The task:
Where does the string "imageAlt" appear in the records? Copy each line that holds it.

Stored items:
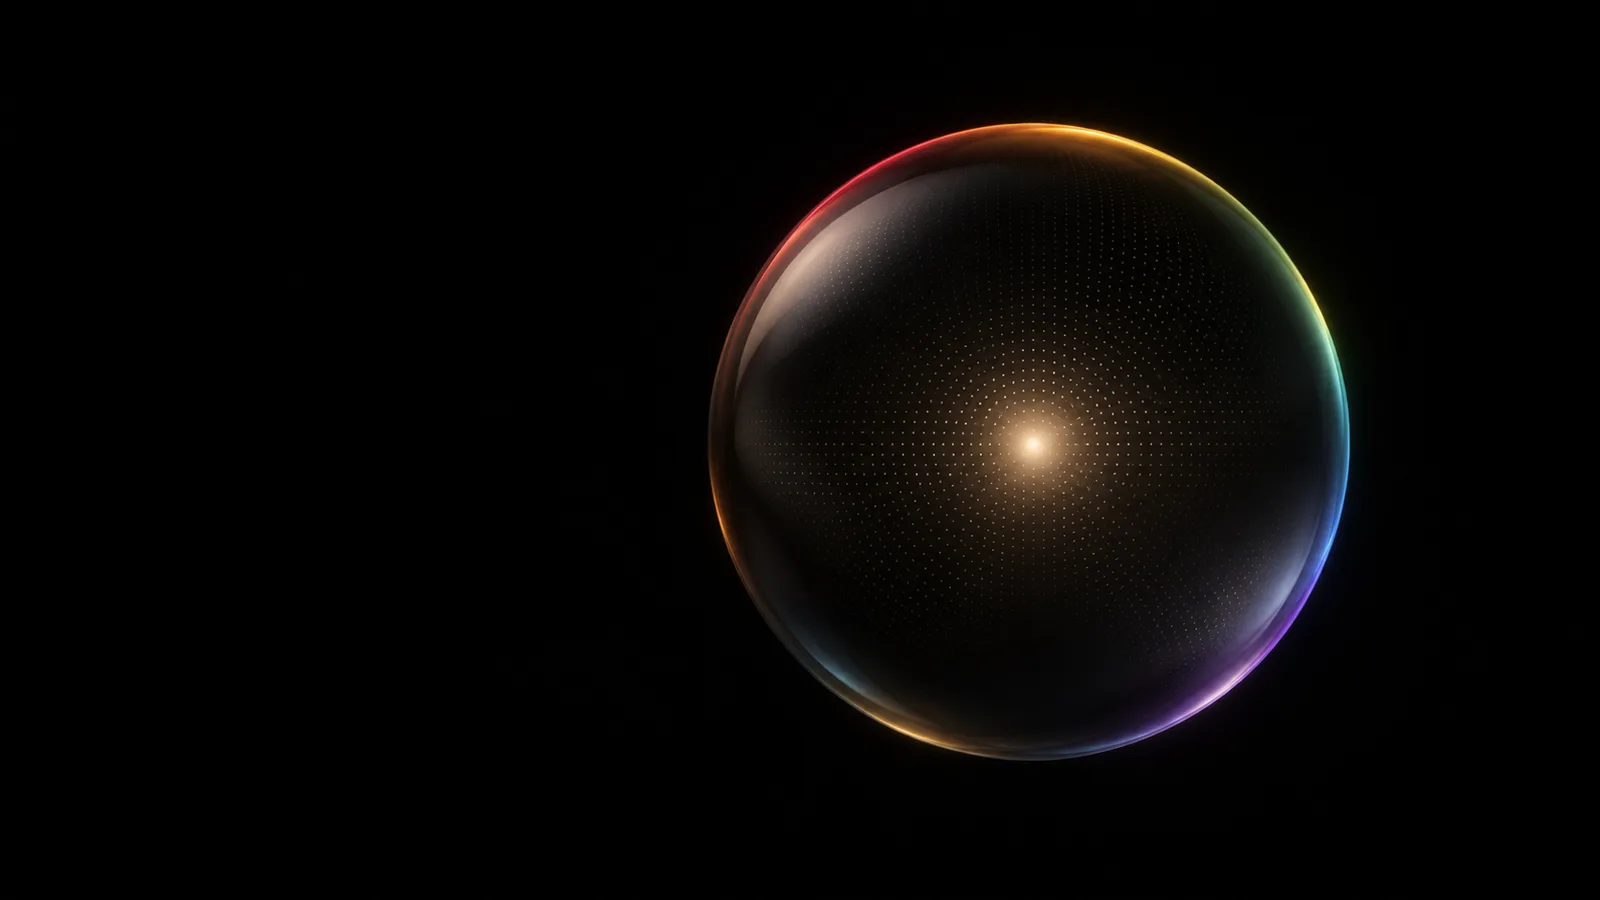
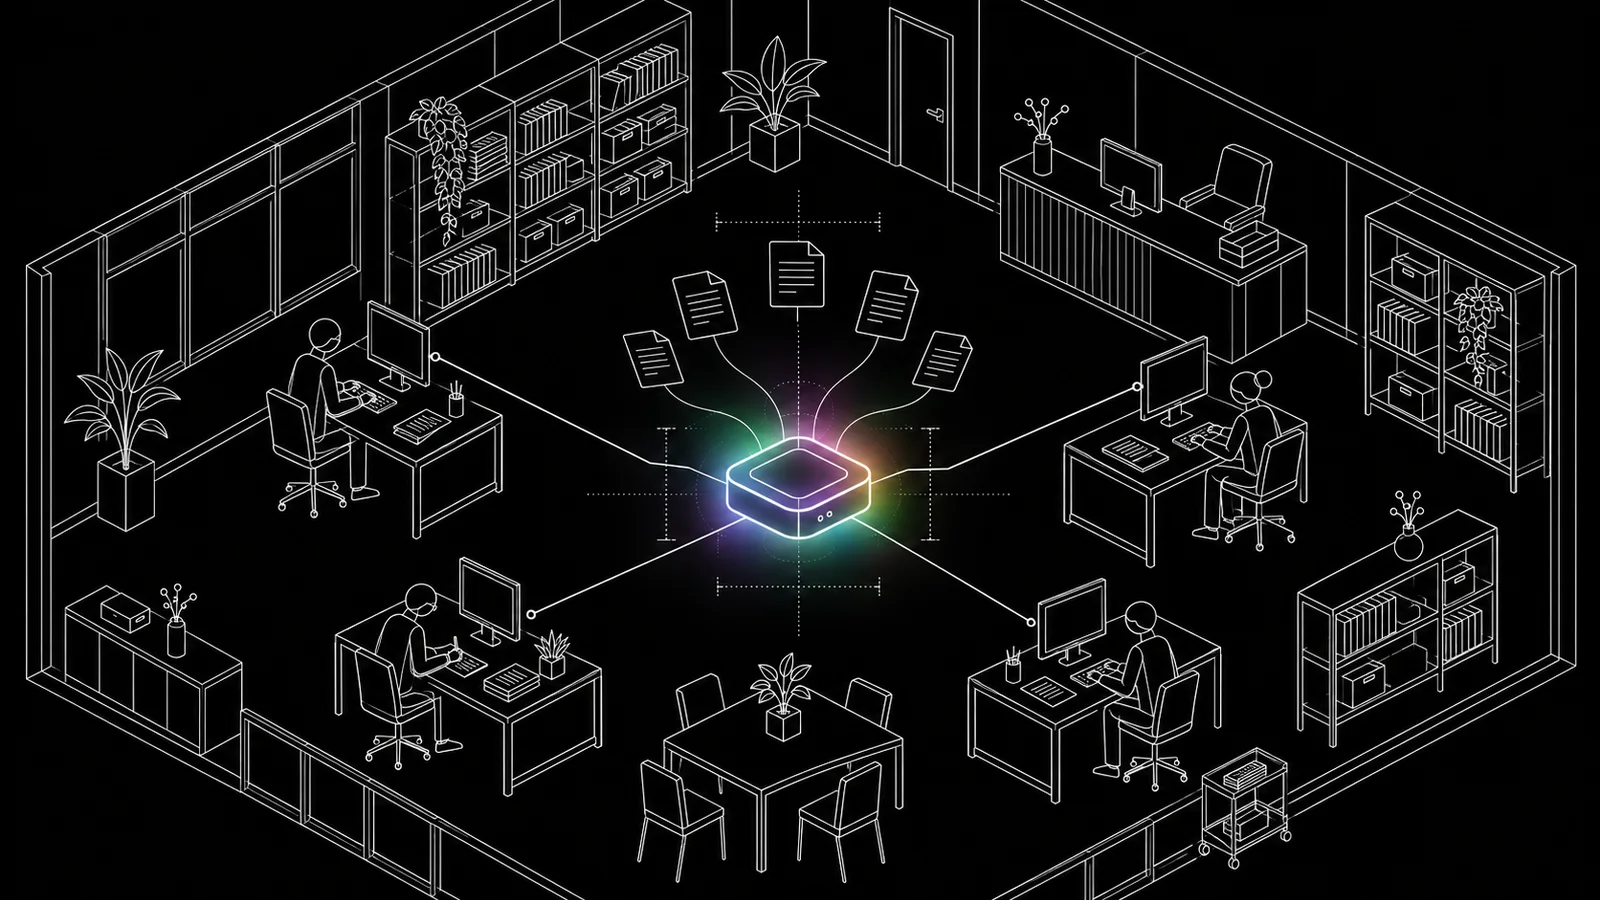
feat(blog): redraw the covers as technical line drawings
The dark glass covers did not work. Each cover is now an isometric line
drawing on black, with one element picked out by a soft prismatic glow.

diff --git a/noir-digital/content/blog/perfil-da-empresa-no-google.md b/noir-digital/content/blog/perfil-da-empresa-no-google.md
@@ -3,7 +3,7 @@ title: Perfil da Empresa no Google: como ser encontrado por quem está perto
 description: Quando alguém busca um serviço na sua cidade, o Google mostra um mapa antes de qualquer site. Entenda o que faz uma empresa aparecer ali e o que você pode ajustar hoje.
 date: 2026-11-12
 image: /blog/perfil-da-empresa-no-google.webp
-imageAlt: Marcador de mapa em vidro escuro sobre uma malha de pontos
+imageAlt: Desenho técnico de um quarteirão com uma loja em destaque e um marcador de mapa
 category: Google
 ---
 

diff --git a/noir-digital/content/blog/site-lento-custa-clientes.md b/noir-digital/content/blog/site-lento-custa-clientes.md
@@ -3,7 +3,7 @@ title: Seu site demora para abrir? Você perde clientes antes de dizer oi
 description: Um site lento não é só um incômodo técnico. Ele faz o visitante desistir antes de conhecer a sua empresa. Veja como identificar o problema e o que resolve de verdade.
 date: 2026-11-16
 image: /blog/site-lento-custa-clientes.webp
-imageAlt: Janela de navegador em vidro escuro com rastros de luz
+imageAlt: Desenho técnico de uma rua de lojas com uma janela de navegador em destaque
 category: Sites
 ---
 

diff --git a/noir-digital/content/blog/ia-na-pequena-empresa.md b/noir-digital/content/blog/ia-na-pequena-empresa.md
@@ -3,7 +3,7 @@ title: Onde a inteligência artificial ajuda de verdade uma pequena empresa
 description: Sem promessa de mágica. Três usos de IA que já funcionam no dia a dia de uma empresa pequena, e os cuidados para não trocar um problema por outro.
 date: 2026-11-09
 image: /blog/ia-na-pequena-empresa.webp
-imageAlt: Esfera de vidro escuro com retícula de pontos e núcleo de luz
+imageAlt: Desenho técnico de um escritório com um ponto central ligado às mesas
 category: IA
 ---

Solution to this task:
-imageAlt: Marcador de mapa em vidro escuro sobre uma malha de pontos
+imageAlt: Desenho técnico de um quarteirão com uma loja em destaque e um marcador de mapa
-imageAlt: Janela de navegador em vidro escuro com rastros de luz
+imageAlt: Desenho técnico de uma rua de lojas com uma janela de navegador em destaque
-imageAlt: Esfera de vidro escuro com retícula de pontos e núcleo de luz
+imageAlt: Desenho técnico de um escritório com um ponto central ligado às mesas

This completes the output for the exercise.